An American computer scientist who invented the widely used computer concept, ‘cut-copy-paste’, Larry Tesler, has died at age 74.
The concepts became instrumental to user interface building blocks for both text editors and entire computer operating systems.
The news of Mr Tesler’s death was divulged to the world in a tweet by Xerox, a U.S. tech company where he worked with before his death.
“The inventor of cut/copy & paste, find & replace, and more, was former Xerox researcher Larry Tesler,” the company tweeted on Wednesday evening. “Your workday is easier thanks to his revolutionary ideas.”
The company said he died on Monday without giving any information about where he had died or the cause of his death.
“Your workday is easier thanks to his revolutionary ideas. Larry passed away Monday, so please join us in celebrating him,” the company said.
A graduate of Stanford University, Mr Tesler specialised in human-computer interaction, employing his skills at Amazon, Apple, Yahoo, and the Xerox Palo Alto Research Center (PARC).
Upon his death, he was a consultant to Valley firms big and small, specialising in the way users experience technology products.
‘Silicon Valley history man’
Born in 1945 in New York, Mr Tesler was schooled at Stanford University, in computer science.
After graduating, he specialised in user interface design – that is, making computer systems more user-friendly.
He worked for a number of major tech firms during his long career. After working in AI (artificial intelligence) research, he joined Xerox’s Palo Alto Research Center (PARC) in 1973, where he developed ‘cut, copy, and paste’.

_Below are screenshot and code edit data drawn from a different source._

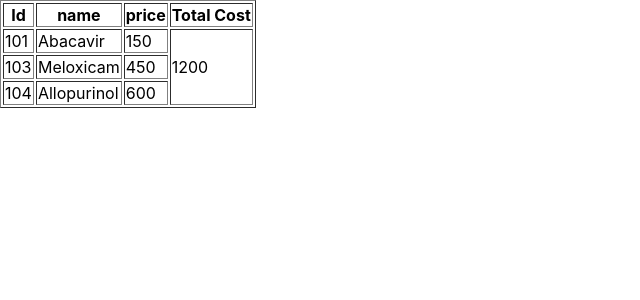
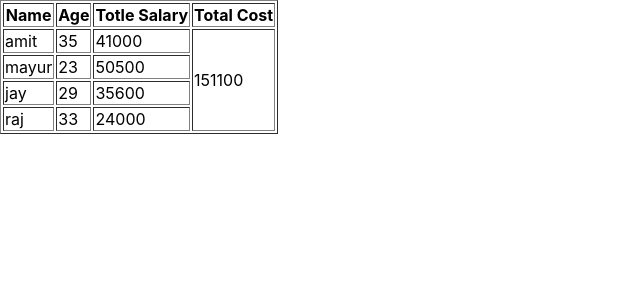
Before and after one commit to Beladiyamitul/Reactproject, a React (Create React App) app: page / in a window 1280 px wide. Shown: the top 300 px of the page, without its empty margins (0-640 px from the left). Built offline with nearby package versions, Linux system fonts and the light colour scheme.

Commit message:
employee Data Cricket Project

```diff
--- a/src/App.js
+++ b/src/App.js
@@ -4,64 +4,59 @@
 function App() {
 
 
-  const Medicine  = [
+  const Employee   = [
     {
-      id: 101,
-      name: 'Abacavir',
-      quantity: 25,
-      price: 150,
-      expiry: 2022,
+      name: "amit",
+      age: 35,
+      salary: 40000,
+      bonus: 1000,
       status: true
     },
     {
-      id: 102,
-      name: 'Eltrombopag',
-      quantity: 90,
-      price: 550,
-      expiry: 2021,
+      name: "ajay",
+      age: 25,
+      salary: 38000,
+      bonus: 2000,
+      status: false
+    },
+    {
+      name: "mayur",
+      age: 23,
+      salary: 50000,
+      bonus: 500,
       status: true
     },
     {
-      id: 103,
-      name: 'Meloxicam',
-      quantity: 85,
-      price: 450,
-      expiry: 2025,
-      status: false
-    },
-    {
-      id: 104,
-      name: 'Allopurinol',
-      quantity: 50,
-      price: 600,
-      expiry: 2023,
+      name: "jay",
+      age: 29,
+      salary: 35000,
+      bonus: 600,
       status: true
     },
     {
-      id: 105,
-      name: 'Phenytoin',
-      quantity: 63,
-      price: 250,
-      expiry: 2021,
-      status: false
-    }
+      name: "raj",
+      age: 33,
+      salary: 22000,
+      bonus: 2000,
+      status: true
+    },
 
   ];
 
 
 
-  // Medicine.map((value , index) => console.log(value.id , value.name , value.price , value.expiry ));  // MAP
+  // Employee.map((value , index) => console.log(value.name , value.age , value.salary , value.status ));  // MAP
 
-    let filterdata = Medicine.filter ((d , i) => d.expiry >= 2022);      // FILTER
+    let filterdata = Employee.filter ((d , i) => d.status >= true);      // FILTER
   console.log(filterdata);
 
-  let ans = filterdata.reduce((acc,d,i) => acc+d.price,0);     // REDUCE
+  let ans = filterdata.reduce((acc,d,i) => acc+d.bonus+d.salary,0);     // REDUCE
   console.log(ans);
 
 
 
-  // let filterdata = Medicine.filter ((d , i) => d.expiry >= 2022)
-  // .reduce((acc,d,i) => acc+d.price,0);      // FILTER + REDUCE
+  // let filterdata = Employee.filter ((d , i) => d.expiry >= 2022)
+  // .reduce((acc,d,i) => acc+d.bonus,0);      // FILTER + REDUCE
   // console.log(filterdata);
 
 
@@ -74,10 +69,11 @@
     <>
       <table border="1">
           <tr>
-            <th>Id</th>
-            <th>name</th>
-            <th>price</th>
+            <th>Name</th>
+            <th>Age</th>
+            <th>Totle Salary</th>
             <th>Total Cost</th>
+
           </tr>
             {
 
@@ -86,10 +82,10 @@
 
 
                       <tr>
-                        <td>{value.id}</td>
                         <td>{value.name}</td>
-                        <td>{value.price}</td>
-                        {index === 0?<td rowspan={Medicine.length}>{ans}</td> : null}
+                        <td>{value.age}</td>
+                        <td>{value.salary+value.bonus}</td>
+                        {index === 0?<td rowspan={Employee.length}>{ans}</td> : null}
 
                       </tr>
 
```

In 1980, Apple co-founder, Steve Jobs poached him for his company, where he spent 17 years and rose to chief scientist in 1993. His research was used to develop better iterations of the ideas for Apple products.
After leaving Apple, Mr Tesler worked at Stagecast, an education software startup that was spun out of Apple, and also spent time at Amazon, Yahoo, and 23andMe. Since 2009, he had been a UX consultant based in California.
Inventing what some describe as the greatest computer utility command— cut, copy and paste command, Mr Tesler gained spotlight in 1984 when the command was made popular by Apple after being incorporated in software on the Lisa computer in 1983 and the original Macintosh that debuted the following year.
The cut and paste command was said to have been inspired by old-fashioned editing that involved actually cutting portions of printed text and affixing them elsewhere with adhesive.
With the upsurge of technology, many now rely widely on the command although critics would argue that this has also aided plagiarism.